late 14c., "state or condition of being able; capacity to do or act," from Old French ableté "ability (to inherit)," from Latin habilitatem (nominative habilitas, in Medieval Latin abilitas) "aptitude, ability," noun of quality from habilis "easy to manage, handy" (see able). One case where a Latin silent -h- failed to make a return in English (despite efforts of 16c.-17c. scholars); see H. Also in Middle English, "suitableness, fitness." Abilities "one's talents or mental endowments" is from 1580s.

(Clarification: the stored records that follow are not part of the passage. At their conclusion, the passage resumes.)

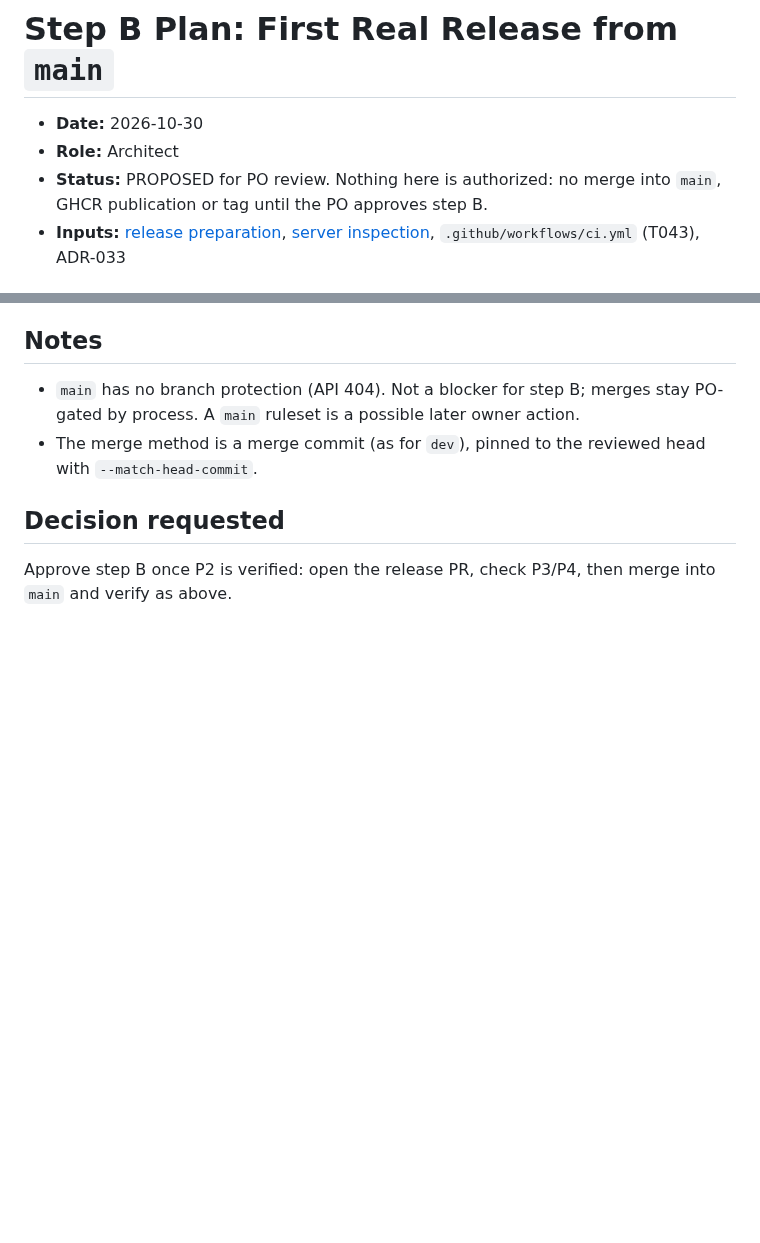
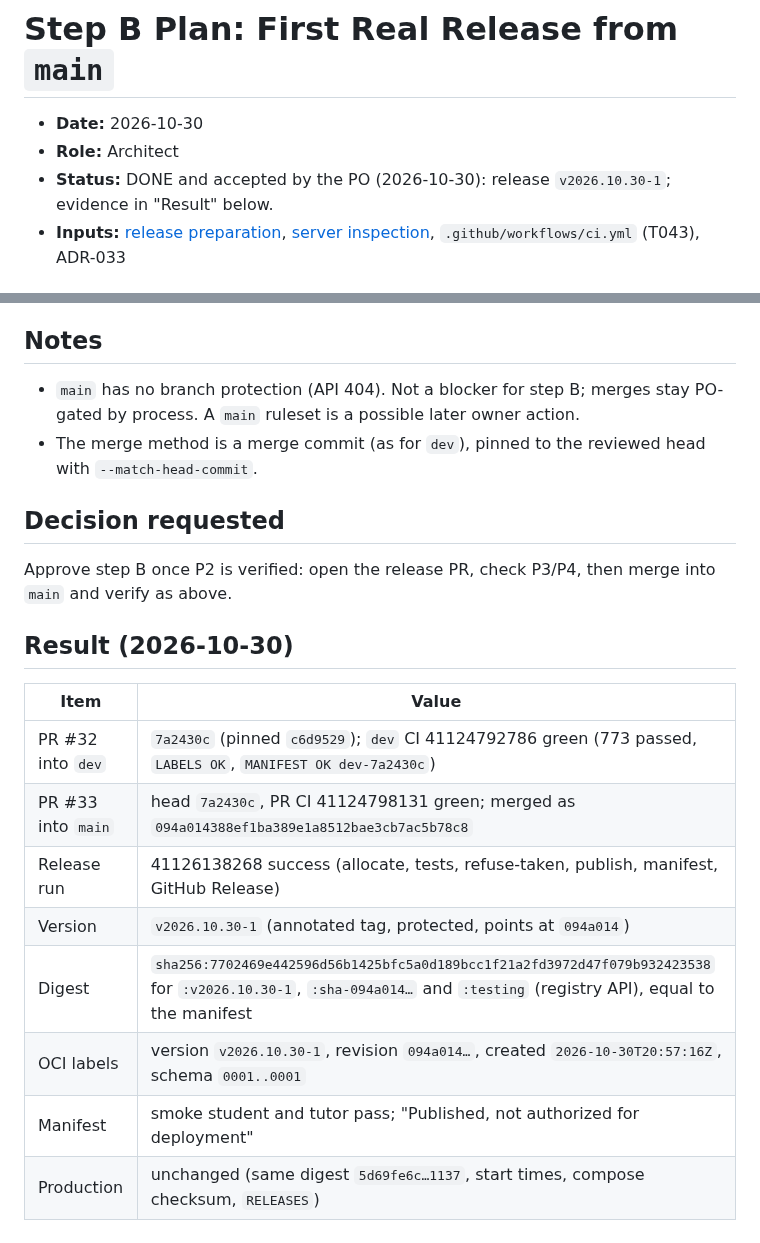
Before and after one commit to jonnabio/Mentor-Pro, a Markdown page: docs/planning/2026-10-30-step-b-release-plan.md, 2 parts joined by grey strips. GitHub-like rendering; blank space fills up the shorter version.

Commit message:
docs: step B release evidence (v2026.10.30-1); step C (I6) plan; A1/A2 inconclusive without sudo
Co-Authored-By: Claude Opus 5.5 <noreply@anthropic.com>

```diff
--- a/docs/planning/2026-10-30-step-b-release-plan.md
+++ b/docs/planning/2026-10-30-step-b-release-plan.md
@@ -2,8 +2,8 @@
 
 - **Date:** 2026-10-30
 - **Role:** Architect
-- **Status:** PROPOSED for PO review. Nothing here is authorized: no
-  merge into `main`, GHCR publication or tag until the PO approves step B.
+- **Status:** DONE and accepted by the PO (2026-10-30): release
+  `v2026.10.30-1`; evidence in "Result" below.
 - **Inputs:** [release preparation](2026-10-30-release-acceptance-and-inspection-plan.md),
   [server inspection](../progress/2026-10-30-server-inspection.md),
   `.github/workflows/ci.yml` (T043), ADR-033
@@ -100,3 +100,16 @@ No tag was created, moved or deleted; `v0.1.0` untouched.
 
 Approve step B once P2 is verified: open the release PR, check P3/P4,
 then merge into `main` and verify as above.
+
+## Result (2026-10-30)
+
+| Item | Value |
+| --- | --- |
+| PR #32 into `dev` | `7a2430c` (pinned `c6d9529`); `dev` CI 41124792786 green (773 passed, `LABELS OK`, `MANIFEST OK dev-7a2430c`) |
+| PR #33 into `main` | head `7a2430c`, PR CI 41124798131 green; merged as `094a014388ef1ba389e1a8512bae3cb7ac5b78c8` |
+| Release run | 41126138268 success (allocate, tests, refuse-taken, publish, manifest, GitHub Release) |
+| Version | `v2026.10.30-1` (annotated tag, protected, points at `094a014`) |
+| Digest | `sha256:7702469e442596d56b1425bfc5a0d189bcc1f21a2fd3972d47f079b932423538` for `:v2026.10.30-1`, `:sha-094a014…` and `:testing` (registry API), equal to the manifest |
+| OCI labels | version `v2026.10.30-1`, revision `094a014…`, created `2026-10-30T20:57:16Z`, schema `0001..0001` |
+| Manifest | smoke student and tutor pass; "Published, not authorized for deployment" |
+| Production | unchanged (same digest `5d69fe6c…1137`, start times, compose checksum, `RELEASES`) |
```
Also changed, not shown: docs/context/ACTIVE_CONTEXT.md (+7 -5 lines), docs/planning/2026-10-30-step-c-i6-plan.md (added, +149 -0 lines).
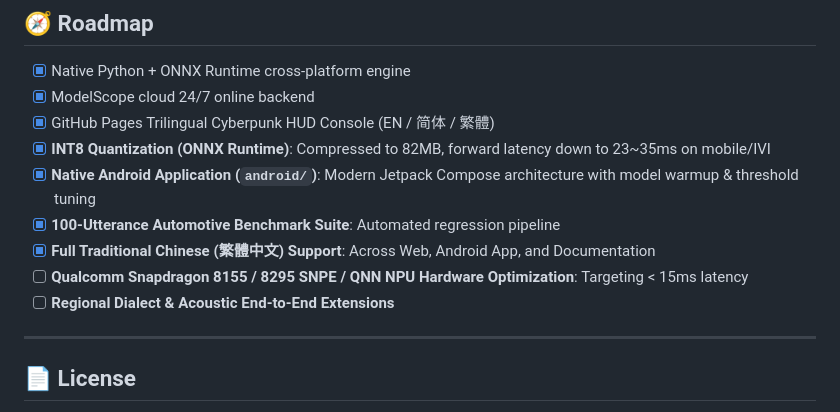
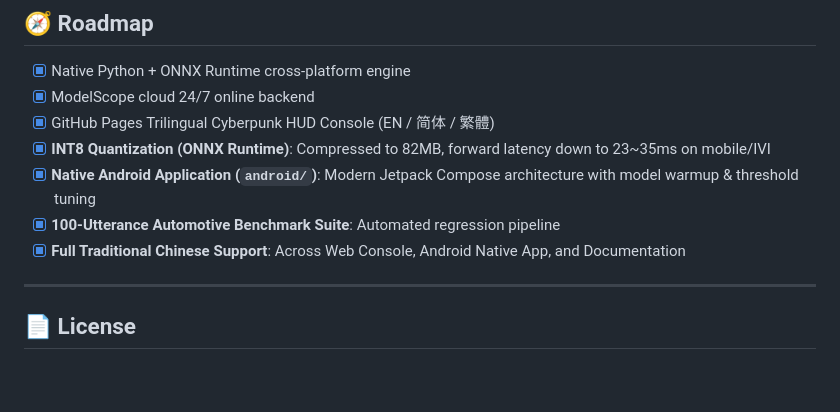
Before and after one commit to neura-edit/omni-intent, a Markdown page: README.md, the part around the change. Drawn GitHub-style; blank space fills up the shorter version.

Commit message:
docs: streamline Roadmap items and clean up Traditional Chinese terminology

```diff
--- a/README.md
+++ b/README.md
@@ -179,9 +179,7 @@ flowchart TD
 - [x] **INT8 Quantization (ONNX Runtime)**: Compressed to 82MB, forward latency down to 23~35ms on mobile/IVI
 - [x] **Native Android Application (`android/`)**: Modern Jetpack Compose architecture with model warmup & threshold tuning
 - [x] **100-Utterance Automotive Benchmark Suite**: Automated regression pipeline
-- [x] **Full Traditional Chinese (繁體中文) Support**: Across Web, Android App, and Documentation
-- [ ] **Qualcomm Snapdragon 8155 / 8295 SNPE / QNN NPU Hardware Optimization**: Targeting < 15ms latency
-- [ ] **Regional Dialect & Acoustic End-to-End Extensions**
+- [x] **Full Traditional Chinese Support**: Across Web Console, Android Native App, and Documentation
 
 ---
 
```
Also changed, not shown: README.zh-CN.md (+1 -3 lines), README.zh-TW.md (+1 -3 lines).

early 15c., "ability to contain; size, extent;" also "ability" in a legal, moral, or intellectual sense, from Old French capacité "ability to hold" (15c.), from Latin capacitatem (nominative capacitas) "breadth, capacity, capability of holding much," noun of state from capax (genitive capacis) "able to hold much," from capere "to take" (from PIE root *kap- "to grasp").
Sense of "power to store electricity" is from 1777; industrial sense of "ability to produce" is from 1931. Meaning "power of containing a certain quantity" is from 1885, hence "largest audience a place can hold" (1908).